*** INPUT DATA ***

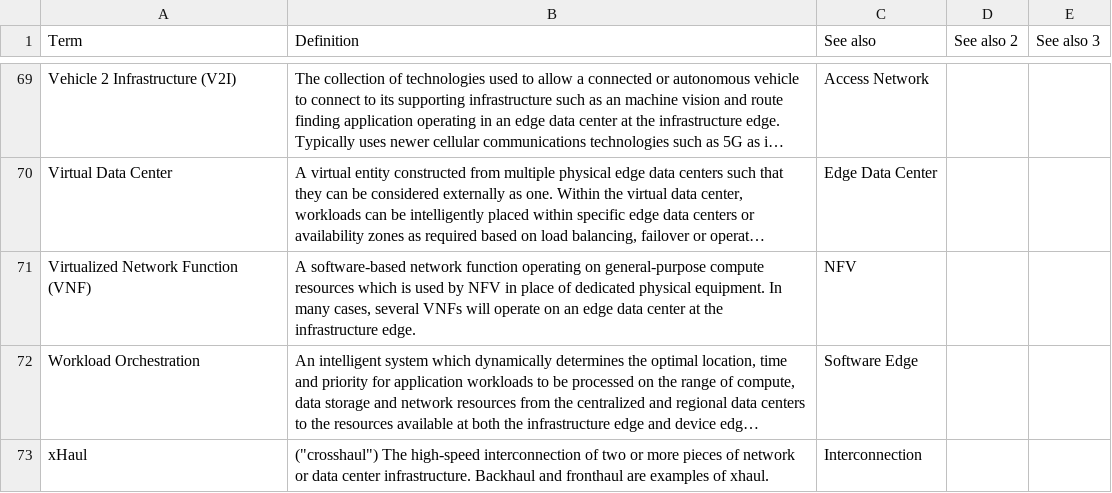
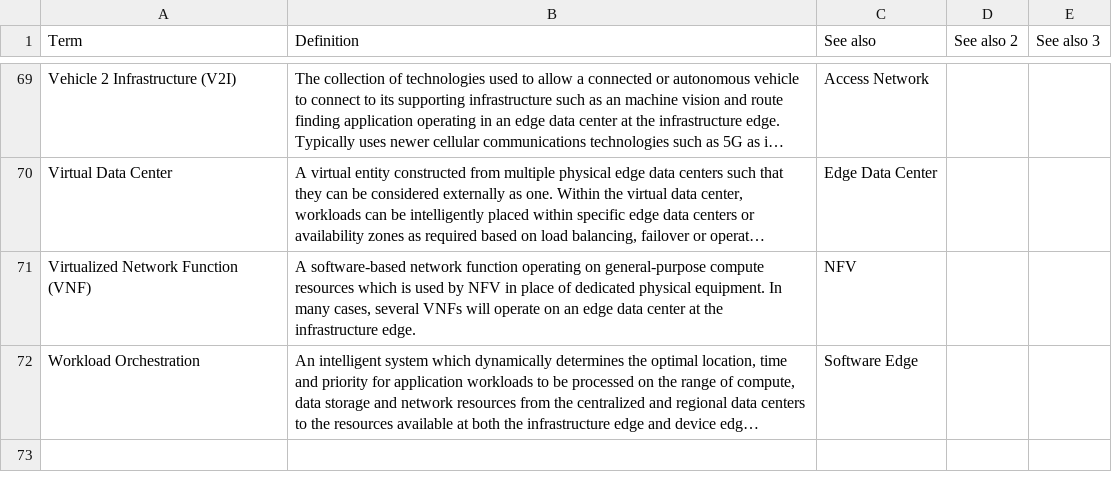
Before and after one commit to State-of-the-Edge/glossary, a TSV file: edge-glossary.tsv, drawn as a sheet; only a part is shown, gaps mark what is left out; long unchanged cells end in …; the diff names each change by its address in the sheet, - before the commit and + after, or states it on an @@ line.

Commit message:
#21 remove errors in line 73
Remove line 73 which reported errors

```diff
--- a/edge-glossary.tsv
+++ b/edge-glossary.tsv
-row 73: xHaul | ("crosshaul") The high-speed interconnection of two or more pieces of network or data center infrastructure. Backhaul and fronthaul are examples of xhaul. | Interconnection
```
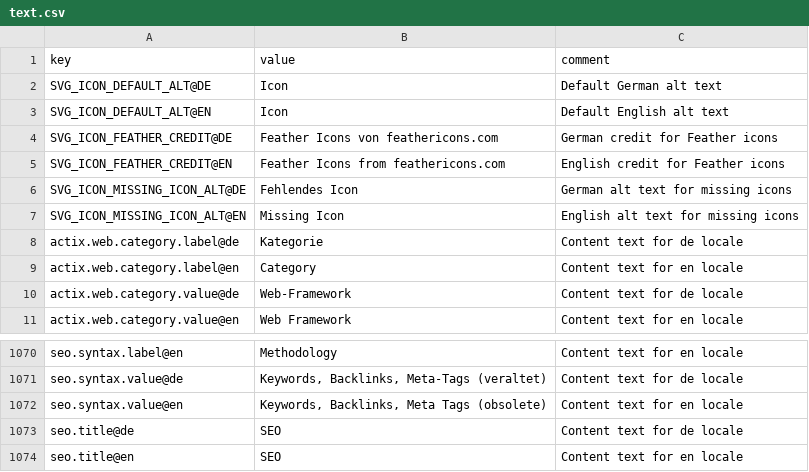
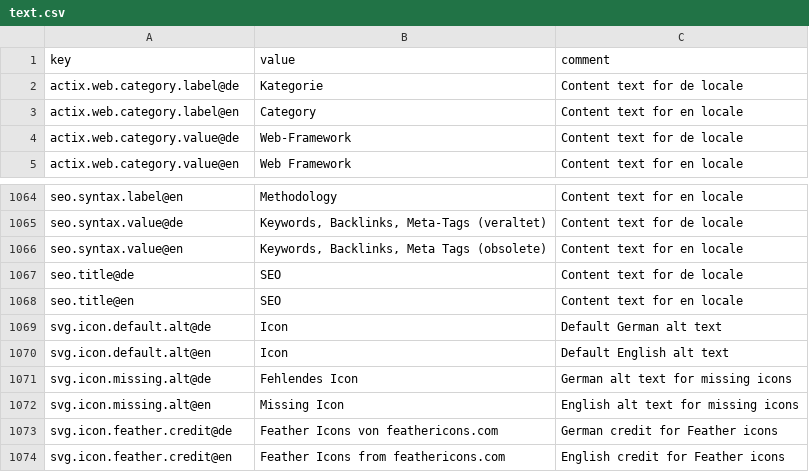
Before and after one commit to vvoss-dev/ReedCMS, a CSV file: .reed/text.csv, drawn as a sheet; only a part is shown, gaps mark what is left out.

Commit message:
[TEMPLATES] – fix: convert SVG icon keys from UPPERCASE to lowercase.dot notation
Changed all svg-icon text keys to follow project convention:
- SVG_ICON_DEFAULT_ALT@* → svg.icon.default.alt@*
- SVG_ICON_MISSING_ICON_ALT@* → svg.icon.missing.alt@*
- SVG_ICON_FEATHER_CREDIT@* → svg.icon.feather.credit@*

Updated files:
- templates/components/molecules/svg-icon/svg-icon.text.csv
- .reed/text.csv (regenerated)

Keys now follow the rule: component-name/ → component.name.*

```diff
--- a/.reed/text.csv
+++ b/.reed/text.csv
@@ -1,8 +1,2 @@
 key|value|comment
-SVG_ICON_DEFAULT_ALT@DE|Icon|Default German alt text
-SVG_ICON_DEFAULT_ALT@EN|Icon|Default English alt text
-SVG_ICON_FEATHER_CREDIT@DE|Feather Icons von feathericons.com|German credit for Feather icons
-SVG_ICON_FEATHER_CREDIT@EN|Feather Icons from feathericons.com|English credit for Feather icons
-SVG_ICON_MISSING_ICON_ALT@DE|Fehlendes Icon|German alt text for missing icons
-SVG_ICON_MISSING_ICON_ALT@EN|Missing Icon|English alt text for missing icons
 actix.web.category.label@de|Kategorie|Content text for de locale
@@ -1074 +1068,7 @@ seo.title@de|SEO|Content text for de locale
 seo.title@en|SEO|Content text for en locale
+svg.icon.default.alt@de|Icon|Default German alt text
+svg.icon.default.alt@en|Icon|Default English alt text
+svg.icon.missing.alt@de|Fehlendes Icon|German alt text for missing icons
+svg.icon.missing.alt@en|Missing Icon|English alt text for missing icons
+svg.icon.feather.credit@de|Feather Icons von feathericons.com|German credit for Feather icons
+svg.icon.feather.credit@en|Feather Icons from feathericons.com|English credit for Feather icons
```
Also changed, not shown: templates/components/molecules/svg-icon/svg-icon.text.csv.
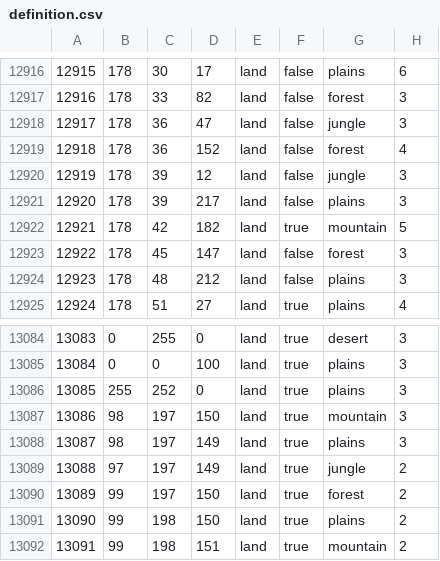
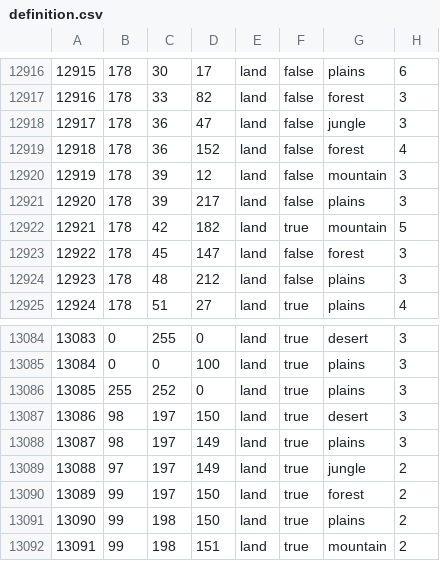
Before and after one commit to SilentEnforcer/tgwr-mod, a CSV file: map/definition.csv, drawn as a sheet; only a part is shown, gaps mark what is left out; the diff covers the shown part only.

```diff
--- a/map/definition.csv
+++ b/map/definition.csv
@@ -12919,3 +12919,3 @@
 12918;178;36;152;land;false;forest;4
-12919;178;39;12;land;false;jungle;3
+12919;178;39;12;land;false;mountain;3
 12920;178;39;217;land;false;plains;3
@@ -13086,3 +13086,3 @@
 13085;255;252;0;land;true;plains;3
-13086;98;197;150;land;true;mountain;3
+13086;98;197;150;land;true;desert;3
 13087;98;197;149;land;true;plains;3
```
Also changed, not shown: 7 edited cells elsewhere in this file, 13 other files.
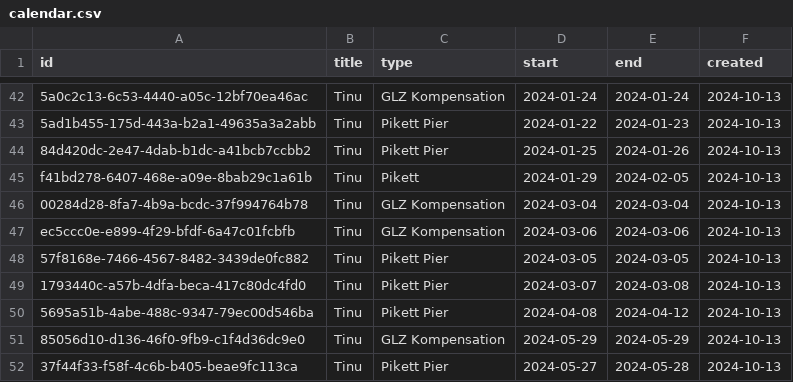
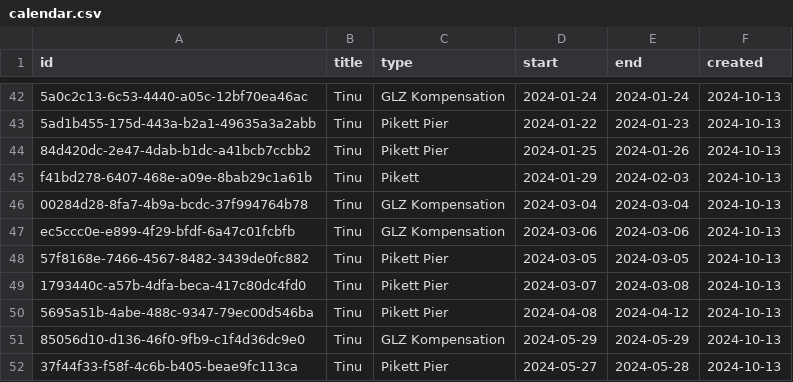
Before and after one commit to tinuwalther/RotaMaster, a CSV file: db/calendar.csv, drawn as a sheet; only a part is shown, gaps mark what is left out; the diff covers the shown part only.

```diff
--- a/db/calendar.csv
+++ b/db/calendar.csv
@@ -44,3 +44,3 @@
 "84d420dc-2e47-4dab-b1dc-a41bcb7ccbb2";"Tinu";"Pikett Pier";"2024-01-25";"2024-01-26";"2024-10-13"
-"f41bd278-6407-468e-a09e-8bab29c1a61b";"Tinu";"Pikett";"2024-01-29";"2024-02-05";"2024-10-13"
+"f41bd278-6407-468e-a09e-8bab29c1a61b";"Tinu";"Pikett";"2024-01-29";"2024-02-03";"2024-10-13"
 "00284d28-8fa7-4b9a-bcdc-37f994764b78";"Tinu";"GLZ Kompensation";"2024-03-04";"2024-03-04";"2024-10-13"
```
Also changed, not shown: 12 edited cells elsewhere in this file, 5 other files.
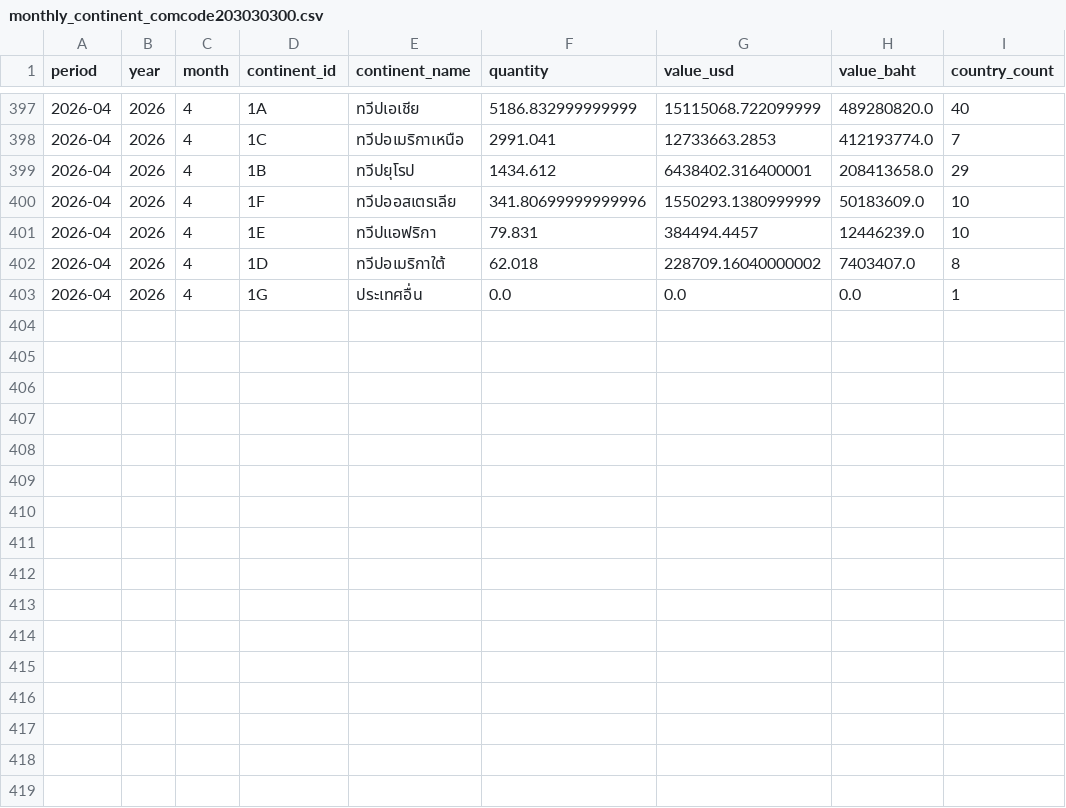
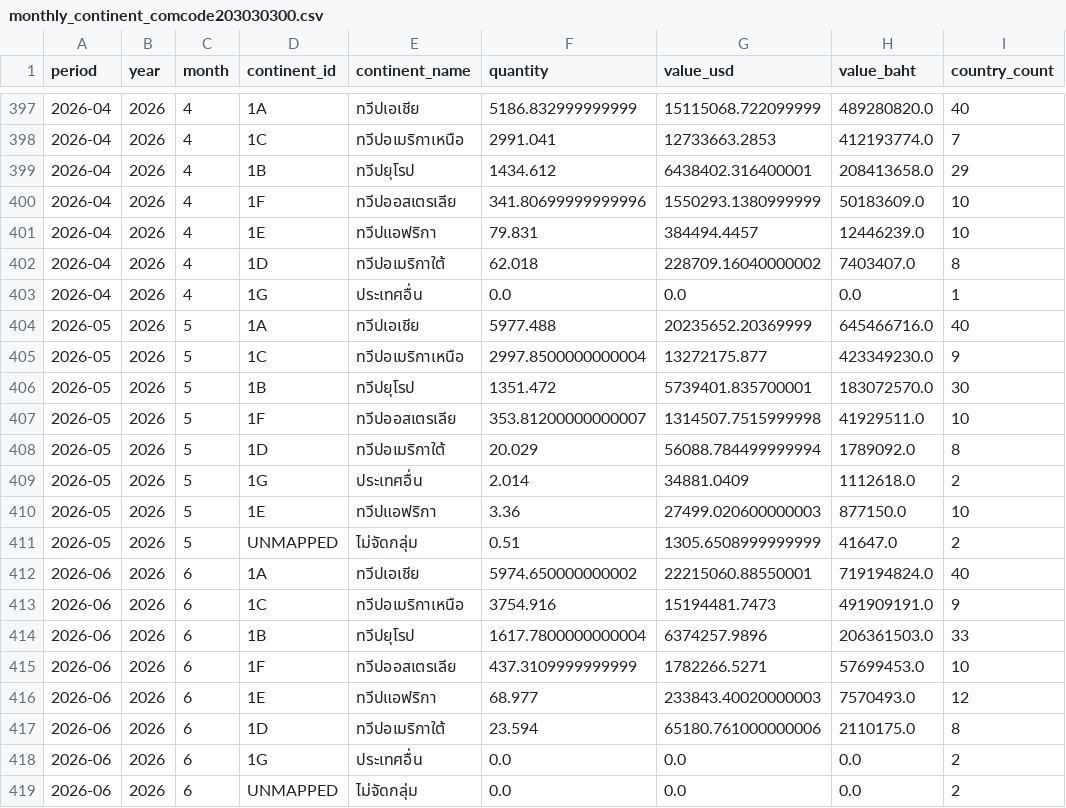
Before and after one commit to benzkanin41-alt/moc-export-dashboard-processed-fruits-203030300, a CSV file: data/monthly_continent_comcode203030300.csv, drawn as a sheet; only a part is shown, gaps mark what is left out.

Commit message:
Update MOC dashboard data through June 2026

```diff
--- a/data/monthly_continent_comcode203030300.csv
+++ b/data/monthly_continent_comcode203030300.csv
@@ -403 +403,17 @@
 2026-04,2026,4,1G,ประเทศอื่น,0.0,0.0,0.0,1
+2026-05,2026,5,1A,ทวีปเอเชีย,5977.488,20235652.20369999,645466716.0,40
+2026-05,2026,5,1C,ทวีปอเมริกาเหนือ,2997.8500000000004,13272175.877,423349230.0,9
+2026-05,2026,5,1B,ทวีปยุโรป,1351.472,5739401.835700001,183072570.0,30
+2026-05,2026,5,1F,ทวีปออสเตรเลีย,353.81200000000007,1314507.7515999998,41929511.0,10
+2026-05,2026,5,1D,ทวีปอเมริกาใต้,20.029,56088.784499999994,1789092.0,8
+2026-05,2026,5,1G,ประเทศอื่น,2.014,34881.0409,1112618.0,2
+2026-05,2026,5,1E,ทวีปแอฟริกา,3.36,27499.020600000003,877150.0,10
+2026-05,2026,5,UNMAPPED,ไม่จัดกลุ่ม,0.51,1305.6508999999999,41647.0,2
+2026-06,2026,6,1A,ทวีปเอเชีย,5974.650000000002,22215060.88550001,719194824.0,40
+2026-06,2026,6,1C,ทวีปอเมริกาเหนือ,3754.916,15194481.7473,491909191.0,9
+2026-06,2026,6,1B,ทวีปยุโรป,1617.7800000000004,6374257.9896,206361503.0,33
+2026-06,2026,6,1F,ทวีปออสเตรเลีย,437.3109999999999,1782266.5271,57699453.0,10
+2026-06,2026,6,1E,ทวีปแอฟริกา,68.977,233843.40020000003,7570493.0,12
+2026-06,2026,6,1D,ทวีปอเมริกาใต้,23.594,65180.761000000006,2110175.0,8
+2026-06,2026,6,1G,ประเทศอื่น,0.0,0.0,0.0,2
+2026-06,2026,6,UNMAPPED,ไม่จัดกลุ่ม,0.0,0.0,0.0,2
```
Also changed, not shown: data/monthly_continent_hs203030300.csv, data/monthly_total_comcode203030300.csv, 6 other files.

*** End of INPUT DATA ***

Lines holding "shown": give how many there are in the entries above, and nothing more.

[COMPLETED EXERCISE]
9